Repo-Man-Poster.jpg
Theatrical release poster
Directed by Alex Cox
Produced by
Written by Alex Cox
Starring
Music by
Cinematography Robby Müller
Edited by Dennis Dolan
Production
company
Edge City
Distributed by Universal Pictures
Release date
  • March 2, 1984 (1984-03-02)
Running time
92 minutes[1]
Country United States
Language English
Spanish
Budget $1.5 million[2]
Box office $3.7 million[3]

Repo Man is a 1984 American science fiction comedy film written and directed by Alex Cox. It stars Harry Dean Stanton and Emilio Estevez, and was produced by Jonathan Wacks and Peter McCarthy with executive producer Michael Nesmith.

The plot concerns a young punk rock enthusiast (Estevez) in Los Angeles who finds himself partnered with a jaded repossession agent (Stanton) and subsequently caught up in the pursuit for a mysterious car that might be connected to extraterrestrials.

Repo Man received widespread acclaim, and was considered one of the best films of 1984.[4][5][6] It has achieved cult status.

Plot[edit]

In the Mojave Desert, a policeman pulls over a 1964 Chevrolet Malibu driven by Dr. J. Frank Parnell. The policeman opens the trunk, sees a blinding flash of white light, and is instantly vaporized, leaving only his boots behind.

Otto Maddox, a young punk rocker in L.A., is fired from his job as a supermarket stock clerk. His girlfriend leaves him for his best friend.
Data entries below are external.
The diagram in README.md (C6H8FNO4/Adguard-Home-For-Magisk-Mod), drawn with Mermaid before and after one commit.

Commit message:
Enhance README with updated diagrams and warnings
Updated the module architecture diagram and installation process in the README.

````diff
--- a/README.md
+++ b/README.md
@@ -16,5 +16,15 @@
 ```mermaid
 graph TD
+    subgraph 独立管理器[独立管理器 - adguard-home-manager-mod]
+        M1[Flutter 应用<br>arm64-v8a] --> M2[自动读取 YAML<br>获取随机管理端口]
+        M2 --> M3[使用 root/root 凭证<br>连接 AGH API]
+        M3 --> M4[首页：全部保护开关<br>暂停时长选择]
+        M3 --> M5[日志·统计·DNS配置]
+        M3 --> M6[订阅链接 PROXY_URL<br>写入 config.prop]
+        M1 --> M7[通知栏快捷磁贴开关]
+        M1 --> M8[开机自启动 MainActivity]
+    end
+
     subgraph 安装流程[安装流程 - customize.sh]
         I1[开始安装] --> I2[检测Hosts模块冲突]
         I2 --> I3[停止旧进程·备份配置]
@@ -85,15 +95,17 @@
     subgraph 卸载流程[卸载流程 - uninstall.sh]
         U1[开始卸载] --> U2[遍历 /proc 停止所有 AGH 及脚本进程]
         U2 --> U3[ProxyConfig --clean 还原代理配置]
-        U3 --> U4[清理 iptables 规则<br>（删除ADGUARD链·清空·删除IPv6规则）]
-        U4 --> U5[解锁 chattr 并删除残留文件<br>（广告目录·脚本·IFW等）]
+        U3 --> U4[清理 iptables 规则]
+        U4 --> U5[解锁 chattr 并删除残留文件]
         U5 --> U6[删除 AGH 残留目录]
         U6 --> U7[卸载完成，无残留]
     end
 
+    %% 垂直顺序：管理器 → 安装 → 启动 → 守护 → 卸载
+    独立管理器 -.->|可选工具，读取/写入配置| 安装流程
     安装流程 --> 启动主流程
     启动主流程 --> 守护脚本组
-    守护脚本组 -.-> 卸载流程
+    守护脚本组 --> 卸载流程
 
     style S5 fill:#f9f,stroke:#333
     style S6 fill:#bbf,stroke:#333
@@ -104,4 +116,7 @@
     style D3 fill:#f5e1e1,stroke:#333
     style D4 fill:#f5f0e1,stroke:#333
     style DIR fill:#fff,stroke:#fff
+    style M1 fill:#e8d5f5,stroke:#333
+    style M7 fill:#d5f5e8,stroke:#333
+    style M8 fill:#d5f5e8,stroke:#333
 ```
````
Depressed and broke, Otto is wandering the streets when a man named Bud drives up and offers him $25 to drive a car out of the neighborhood.

Otto follows Bud in the car to the Helping Hand Acceptance Corporation, where he learns that the car he drove was being repossessed. He refuses to join Bud as a "repo man," and goes to his parents' house. He learns that his burned-out ex-hippie parents have donated the money they promised him for finishing school to a crooked televangelist. He decides to take the repo job.

After repossessing a flashy red Cadillac, Otto sees a girl named Leila running down the street. He gives her a ride to her workplace, the United Fruitcake Outlet. On the way, Leila shows Otto pictures of aliens that she says are in the trunk of a Chevy Malibu. She claims that they are dangerous because of the radiation that they emit. Meanwhile, Helping Hand is offered a $20,000 bounty notice for the Malibu. Most assume that the car is drug-related, because the bounty is so far above the actual value of the car.

Parnell arrives in L.A. driving the Malibu, but he is unable to meet his waiting UFO compatriots because of a team of government agents led by a woman with a metal hand. When Parnell pulls into a gas station, Helping Hand's competitors, the Rodriguez brothers, take the Malibu. They stop for sodas because the car's trunk is so hot. While they are out of the car, a trio of Otto's punk friends, who are on a crime spree, steal the Malibu.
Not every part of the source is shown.